Like many construction businesses, Morgan Sindall had traditionally found it problematic to attract a more diverse workforce. In a male-dominated industry where hours are long, conditions can be difficult and the culture can be off-putting or sometimes outright hostile to under-represented groups, the nationwide business – under the leadership of HR director Dawn Moore – wanted to be balanced, family friendly and inclusive.
Clearly, that meant recruiting and retaining workers from outside the usual pool of talent. The HR team knew that finding people with both a background in construction and greater diversity – including BAME applicants, women and working parents – would lead to a more innovative and progressive workforce.
The question was how to get there. In 2014, Moore began working with the HR and communications team to design a variety of programmes with diversity and inclusion at their heart. Resources were limited, and ideas were implemented through the existing workforce without additional spending on promotion, events or technology.
Soon, however, change was being rolled out through the sheer determination of those involved. It included enhanced policies for maternity and paternity leave, with a buddy system matching returners with another worker who has recently taken maternity leave to create an informal support network. Line managers were provided with extra guidance on how to stay in contact with new parents on leave, ensuring they felt part of the team.
Morgan Sindall also organised virtual career fairs, a first for the construction sector, and a returnship programme, aimed at attracting professional level applicants from a variety of backgrounds.

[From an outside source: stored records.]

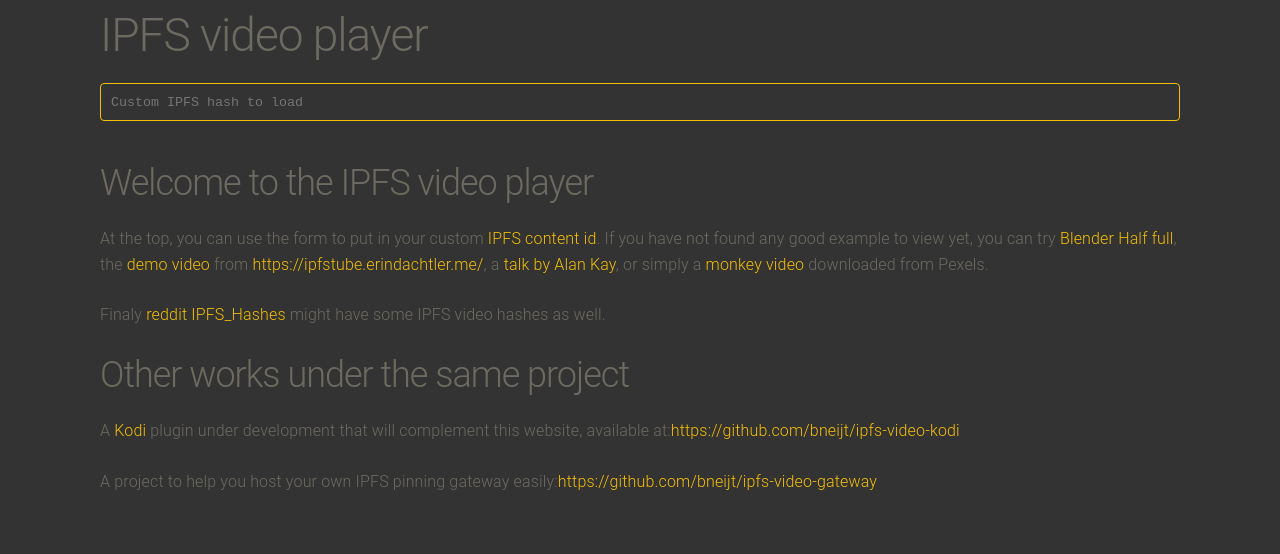
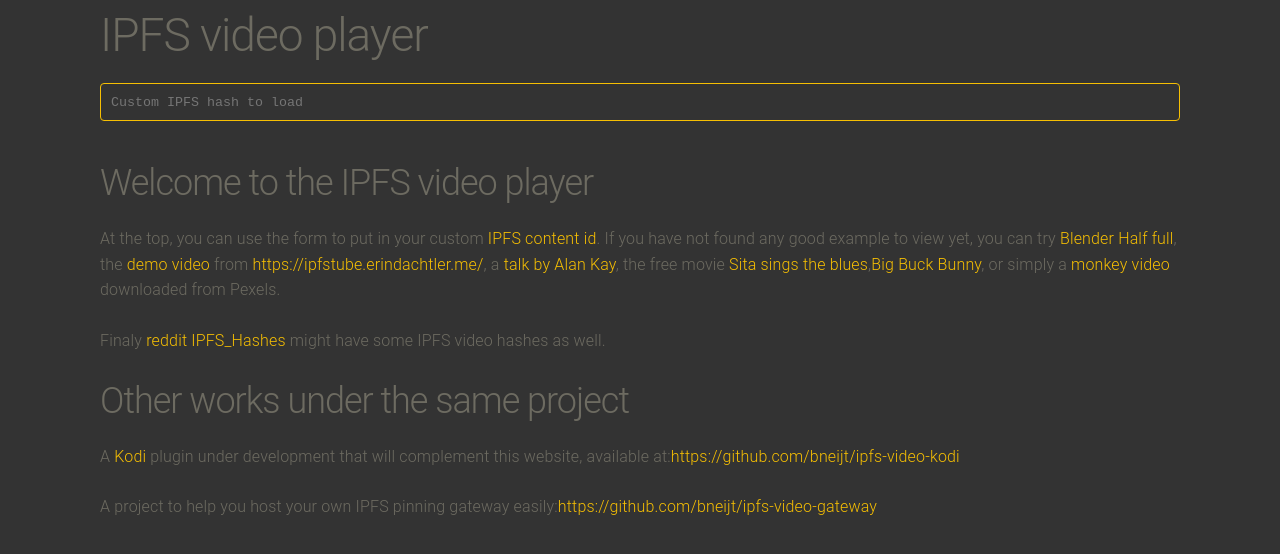
Before and after one commit to bneijt/ipfs-video-frontend, a React (Create React App) app: page /#/ in a window 1280 px wide. Shown: the top 554 px of the page. Built offline with nearby package versions, Linux system fonts and the light colour scheme.

Commit message:
Update demo content with MP4 tags

```diff
--- a/src/App.js
+++ b/src/App.js
@@ -109,10 +109,12 @@
       <h2>Welcome to the IPFS video player</h2>
       <p>
         At the top, you can use the form to put in your custom <a href="https://ipfs.io">IPFS</a> <a href="https://docs.ipfs.io/guides/concepts/cid/">content id</a>.
-        If you have not found any good example to view yet, you can try <Link to="/ipfs/QmcuAfSwwrrMqCvaFXbEZWsWfF7TyPKHocFeNqsSQT5Eie">Blender Half full</Link>,
+        If you have not found any good example to view yet, you can try <Link to="/ipfs/QmaNhV3gWt9TuDpWakUsBDSZw3CuNjur1YXqHV7zxzZrAZ">Blender Half full</Link>,
         the <Link to="/ipfs/QmU1GSqu4w29Pt7EEM57Lhte8Lce6e7kuhRHo6rSNb2UaC">demo video</Link> from <a href="https://ipfstube.erindachtler.me/">https://ipfstube.erindachtler.me/</a>,
-        a <Link to="/ipfs/QmaAQgoeMPWEbfp8SX4xNeJNJUqdeBdQ6MoTdNXGbmgCvi">talk by Alan Kay</Link>,
-        or simply a <Link to="/ipfs/QmUG7eDU26xrqxuZ2evEPzAkARMTsufUutxaKBZibxunE6">monkey video</Link> downloaded from Pexels.
+        a <Link to="/ipfs/QmawxGDUERBSJpyosS4KqiDCHSBwPihoGuDLw8bYrE2u6f">talk by Alan Kay</Link>,
+        the free movie <Link to="/ipfs/Qmey31a4QZrBtSUApGexRLdvN8zQXCajqxjDCBrKj4LBk5">Sita sings the blues</Link>,
+        <Link to="/ipfs/QmScwZZKbYN67U9QqjCP6pQVpjNwfBmQwXwMkyWuQ4YcNP">Big Buck Bunny</Link>,
+        or simply a <Link to="/ipfs/QmTYqoPYf7DiVebTnvwwFdTgsYXg2RnuPrt8uddjfW2kHS">monkey video</Link> downloaded from Pexels.
       </p>
       <p>
         Finaly <a href="https://www.reddit.com/r/IPFS_Hashes">reddit IPFS_Hashes</a> might have some IPFS video hashes as well.
```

Additional unconscious bias workshops were held with senior management to challenge preconceptions and promote new mindsets. Hiring managers will soon begin coaching sessions on inclusive recruitment practices.

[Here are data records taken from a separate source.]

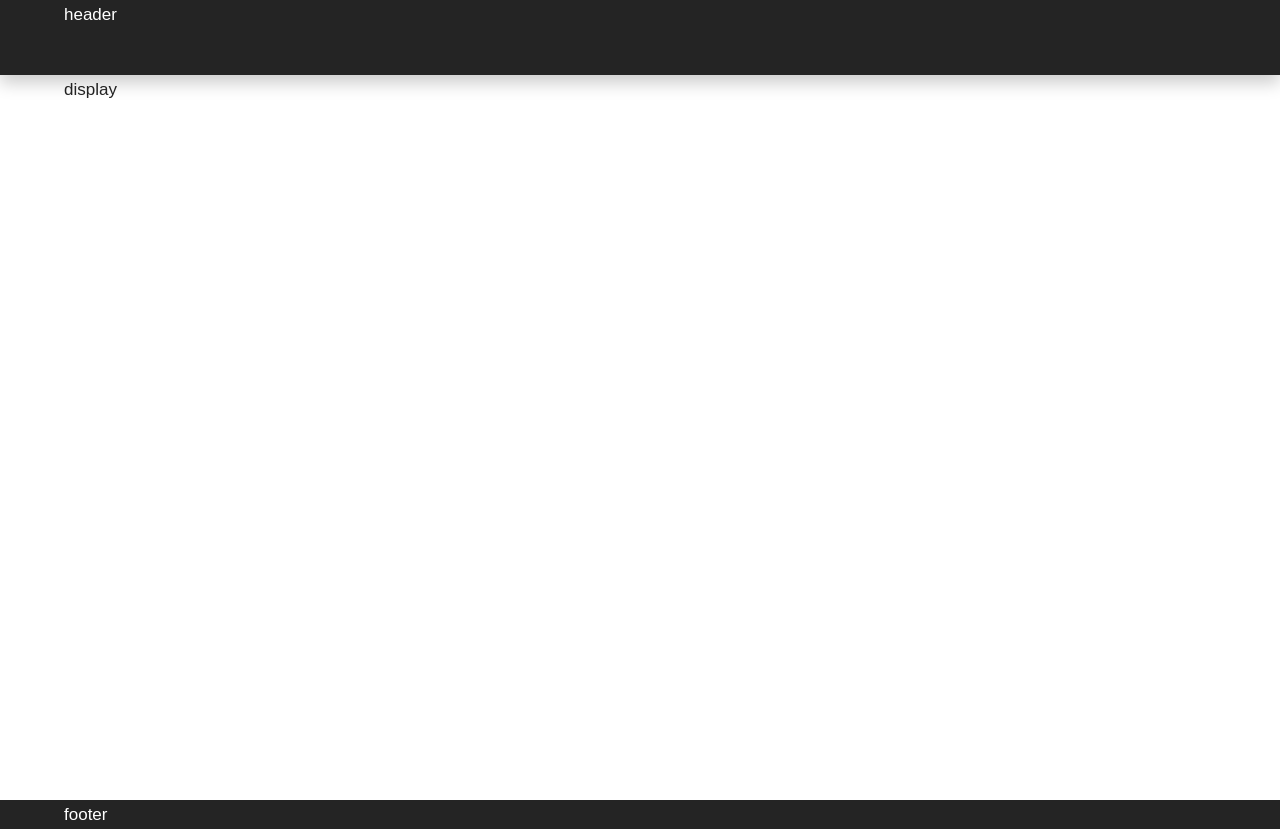
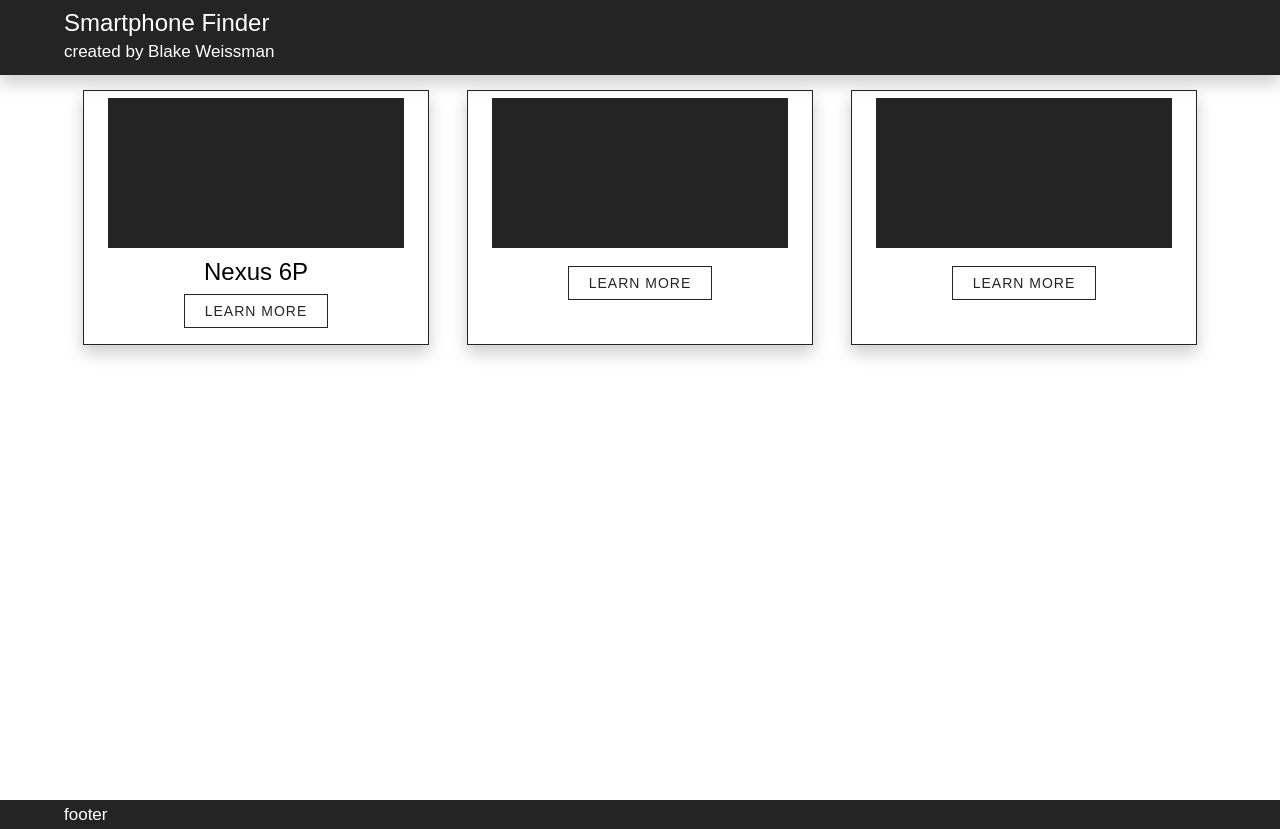
Before and after one commit to BlakeWeissman/smartphone-finder, a React (Create React App) app: page / in a window 1280 px wide. Built offline with nearby package versions, Linux system fonts and the light colour scheme.

Commit message:
Created basic card layout

```diff
--- a/src/App.css
+++ b/src/App.css
@@ -1,9 +1,8 @@
 /*
 Created by Blake Weissman
-
-Colors:
-  #ffffff
-  #242424
+  Colors:
+    #ffffff
+    #242424
 */
 
 * {
@@ -17,6 +16,11 @@
 p {
   line-height: 29px;
   font-size: 17px;
+}
+
+a {
+  cursor: pointer;
+  font-weight: 440;
 }
 
 .color-light {
@@ -95,6 +99,10 @@
   margin-right: auto;
 }
 
+.flex {
+  display: flex;
+}
+
 /*header*/
 div.app-header {
   height: 75px;
@@ -103,10 +111,38 @@
   width: 100%;
   z-index: 2;
   box-shadow: 0px 8px 16px 0px rgba(0,0,0,0.2);
+  display: flex;
+}
+
+div.app-header-wrap {
+  margin-top: auto;
+  margin-bottom: auto;
 }
 
 /*display*/
 div.app-display {
-  padding-top: 75px;
+  padding-top: 90px;
   min-height: 100vh;
 }
+
+/*card*/
+div.card {
+  width: 30%;
+  box-shadow: 0px 8px 16px 0px rgba(0,0,0,0.2);
+  border: 1px solid #242424;
+  margin-left: auto;
+  margin-right: auto;
+
+}
+
+div.card-image {
+  width: 90%;
+  margin-left: auto;
+  margin-right: auto;
+  height: 150px;
+  margin-bottom: 10px;
+}
+
+div.card-wrap {
+  margin: 7px;
+}
--- a/src/App.js
+++ b/src/App.js
@@ -1,18 +1,26 @@
-import React, { Component } from 'react';
-import './App.css';
+import React, { Component } from "react";
+import "./App.css";
+import { Card } from "./Card.js";
 
 class App extends Component {
+  constructor(props) {
+    super(props);
+  }
+
   render() {
     return (
       <div className="app">
         <div className="app-header background-dark">
-          <div className="wrap">
-            <p className="color-light">header</p>
+          <div className="wrap app-header-wrap">
+            <h2 className="color-light">Smartphone Finder </h2>
+            <p className="color-light">created by <a href="http://blakeweissman.com/" class="color-light" target="_blank">Blake Weissman</a></p>
           </div>
         </div>
         <div className="app-display">
-          <div className="wrap">
-            <p className="color-dark">display</p>
+          <div className="wrap flex">
+            <Card phoneName="Nexus 6P" phoneDesc="" />
+            <Card />
+            <Card />
           </div>
         </div>
         <footer className="background-dark">
--- /dev/null
+++ b/src/Card.js
@@ -0,0 +1,23 @@
+import React, { Component } from 'react';
+import './App.css';
+
+export class Card extends Component {
+  render() {
+    return (
+        <div className="card text-center">
+            <div className="card-wrap">
+            <div className="card-image background-dark">
+                <a href={this.props.phoneLink} target="_blank"></a>
+            </div>
+            <div className="card-content">
+                <h2>{this.props.phoneName}</h2>
+                <p>{this.props.phoneDesc}</p>
+                <div class="button-wrap">
+                    <a class="button1" href={this.props.phoneLink} target="_blank">Learn More</a>
+                </div>
+            </div>
+            </div>
+        </div>
+    );
+  }
+}
```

In two years, Morgan Sindall almost doubled the proportion of female employees in the business, which is now five per cent above the industry average. Voluntary attrition has halved and huge numbers of employees are enjoying flexible working patterns; 90 people applied for the inaugural returnship programme.
But most of all, the business learned to be open to questions and suggestions from employees that would make work better for everyone. One of Morgan Sindall’s BAME employees, for example, worked with senior leaders to develop and implement Burka-friendly personal protective equipment – which was not only a first for the business but the entire sector.

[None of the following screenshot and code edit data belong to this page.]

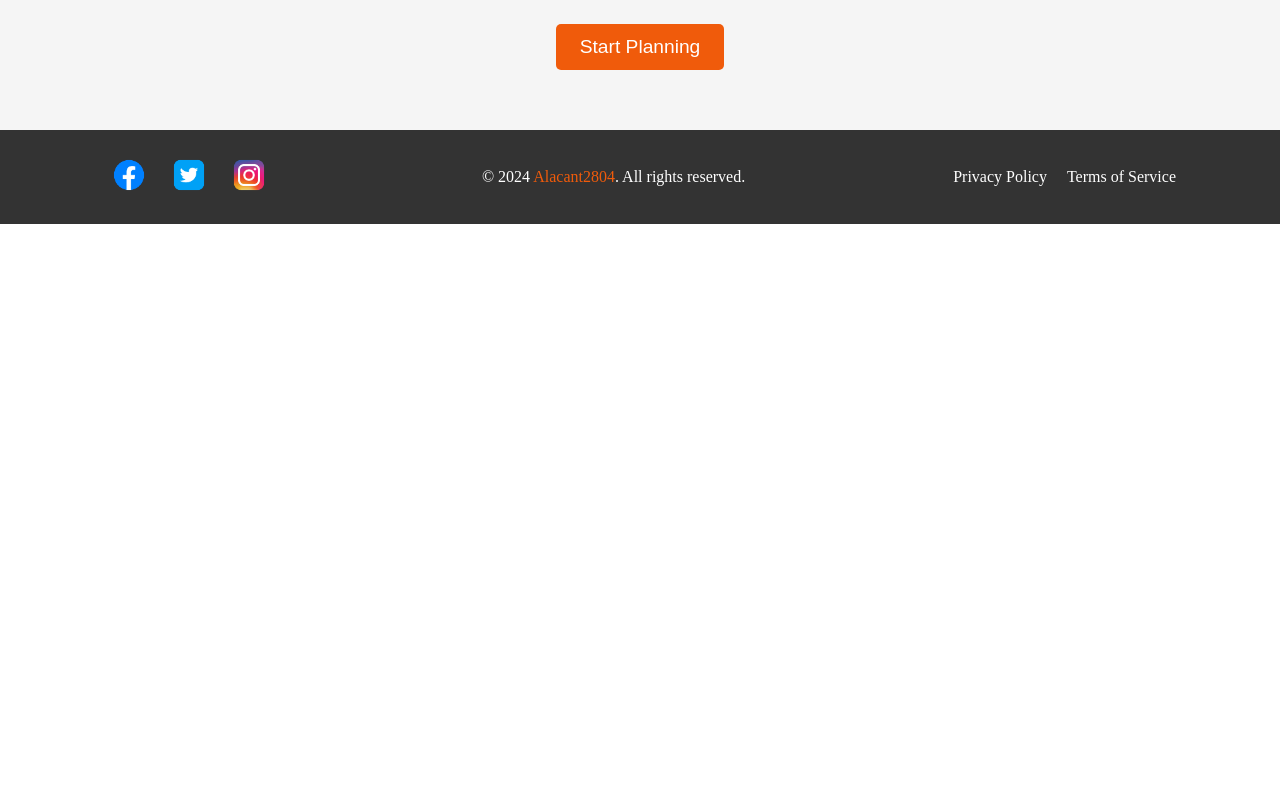
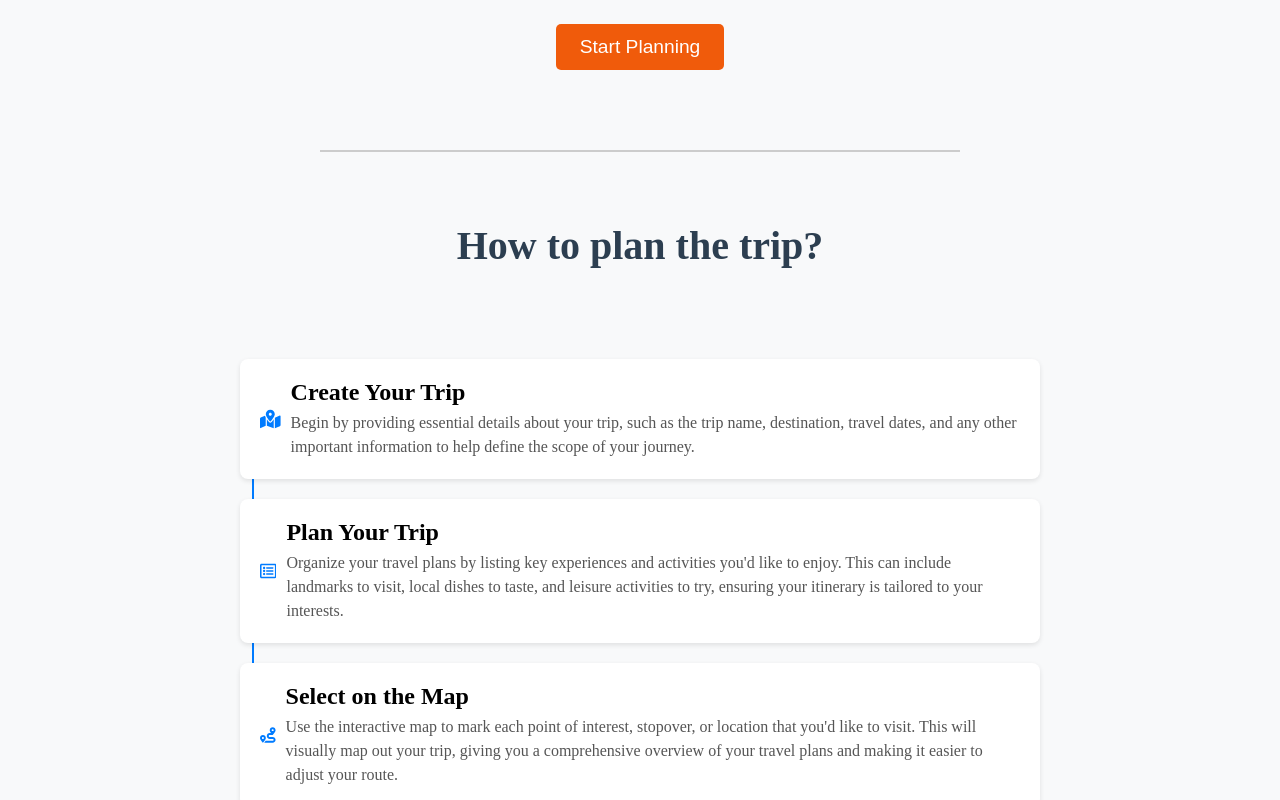
Before and after one commit to Alacant2804/Travel-App, a React (Vite) app in the folder travel-app/: page / in a window 1280 px wide. Shown: the part 1240-2040 px from the top of the page. Before the commit the page ends 1464 px from the top, so only its background shows below. Built offline with nearby package versions, Linux system fonts and the light colour scheme.

Commit message:
Updated main page design and layout

```diff
--- a/travel-app/package.json
+++ b/travel-app/package.json
@@ -13,6 +13,7 @@
     "firebase": "^10.11.1",
     "react": "^18.2.0",
     "react-dom": "^18.2.0",
+    "react-icons": "^5.2.1",
     "react-modal": "^3.16.1",
     "react-router-dom": "^6.23.0"
   },
--- a/travel-app/src/AboutApp.css
+++ b/travel-app/src/AboutApp.css
@@ -1,6 +1,6 @@
 .about-app {
     padding: 60px 20px;
-    background-color: #f5f5f5;
+    background-color: #f8f9fa;
     text-align: center;
 }
 
--- a/travel-app/src/App.jsx
+++ b/travel-app/src/App.jsx
@@ -2,6 +2,7 @@ import { BrowserRouter, Routes, Route } from 'react-router-dom';
 import Header from './Header.jsx';
 import MainPhoto from './MainPhoto.jsx';
 import AboutApp from './AboutApp.jsx';
+import MapMain from './MapMain.jsx';
 import Footer from './Footer.jsx';
 import Trips from './Trips.jsx';
 import TripDetail from './TripDetail.jsx';
@@ -23,6 +24,7 @@ export default function App() {
             <>
               <MainPhoto />
               <AboutApp />
+              <MapMain />
             </>
           } />
           <Route path="/trips" element={<Trips trips={trips} setTrips={setTrips} />} />
--- /dev/null
+++ b/travel-app/src/MapMain.css
@@ -0,0 +1,95 @@
+.hr-container {
+    background-color: #f8f9fa;
+    padding: 20px 0;
+    text-align: center;
+}
+
+.custom-hr {
+    width: 50%;
+    border: 0;
+    height: 2px;
+    background-color: #ccc;
+    margin: 0 auto;
+}
+
+.headerSecond {
+    font-size: 2.5em;
+    display: flex;
+    justify-content: center;
+    color: #2c3e50;
+    background-color: #f8f9fa;
+    padding: 50px;
+}
+
+.map-main {
+    padding: 40px;
+    background-color: #f8f9fa;
+    display: flex;
+    justify-content: center;
+}
+
+.steps-list {
+    list-style: none; /* Removes default list styling */
+    padding: 0;
+    margin: 0;
+    position: relative;
+    max-width: 800px;
+}
+
+.step {
+    display: flex;
+    align-items: center;
+    justify-content: center;
+    background-color: #ffffff; /* White background for each step */
+    border-radius: 8px;
+    margin-bottom: 20px; /* Space between steps */
+    padding: 20px;
+    box-shadow: 0 2px 5px rgba(0, 0, 0, 0.1); /* Soft shadow for 3D effect */
+    position: relative;
+}
+
+.step-icon {
+    font-size: 2em; /* Larger icons for visibility */
+    color: #007bff; /* Icon color */
+    margin-right: 10px; /* Space between icon and text */
+}
+
+.step-content {
+    flex-grow: 1; /* Allows content to take up available space */
+}
+
+.step h3 {
+    margin: 0 0 5px 0; /* Spacing for headers */
+    font-size: 1.5em;
+}
+
+.step p {
+    margin: 0; /* Remove margin for clean alignment */
+    color: #555; /* Ensures text is easily readable */
+    font-size: 1em;
+    line-height: 1.5; /* Improves readability */
+}
+
+/* Adding a pseudo-element for a curved arrow or straight line */
+.steps-list::before {
+    content: '';
+    width: 2px;
+    background-color: #007bff; /* Blue color for the line */
+    position: absolute;
+    left: 12px; /* Align with the icons */
+    top: 10px;
+    bottom: 30px;
+    border-radius: 50px; /* Gives a slight curve to the line, adjust as needed */
+}
+
+/* Hide arrow on the last step */
+.step:last-child .step-arrow {
+    display: none;
+}
+
+@media (max-width: 768px) {
+    .step {
+        flex-direction: column;
+        align-items: flex-start; /* Aligns content to the left on smaller screens */
+    }
+}
--- /dev/null
+++ b/travel-app/src/MapMain.jsx
@@ -0,0 +1,45 @@
+// MapMain.jsx
+import './MapMain.css';
+import { FaMapMarkedAlt, FaRegListAlt, FaRoute } from 'react-icons/fa';
+
+export default function MapMain() {
+    const steps = [
+        {
+            title: "Create Your Trip",
+            description: "Begin by providing essential details about your trip, such as the trip name, destination, travel dates, and any other important information to help define the scope of your journey.",
+            icon: <FaMapMarkedAlt className="step-icon" />
+        },
+        {
+            title: "Plan Your Trip",
+            description: "Organize your travel plans by listing key experiences and activities you'd like to enjoy. This can include landmarks to visit, local dishes to taste, and leisure activities to try, ensuring your itinerary is tailored to your interests.",
+            icon: <FaRegListAlt className="step-icon" />
+        },
+        {
+            title: "Select on the Map",
+            description: "Use the interactive map to mark each point of interest, stopover, or location that you'd like to visit. This will visually map out your trip, giving you a comprehensive overview of your travel plans and making it easier to adjust your route.",
+            icon: <FaRoute className="step-icon" />
+        }
+    ];
+
+    return (
+        <>
+        <div className="hr-container">
+            <hr className="custom-hr" />
+        </div>
+        <h2 className='headerSecond'>How to plan the trip?</h2>
+        <div className="map-main">
+            <ol className="steps-list">
+                {steps.map((step, index) => (
+                    <li className="step" key={index}>
+                        {step.icon}
+                        <div className="step-content">
+                            <h3>{step.title}</h3>
+                            <p>{step.description}</p>
+                        </div>
+                    </li>
+                ))}
+            </ol>
+        </div>
+        </>
+    );
+}
```
Also changed, not shown: 1 other file (tests, documents, lock files or other folders).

The judges were suitably impressed that diversity and inclusion was a core objective within the company, which leadership championed and which has led to the creation of a truly inclusive culture for all – particularly in the context of an industry that has been slow to embrace change.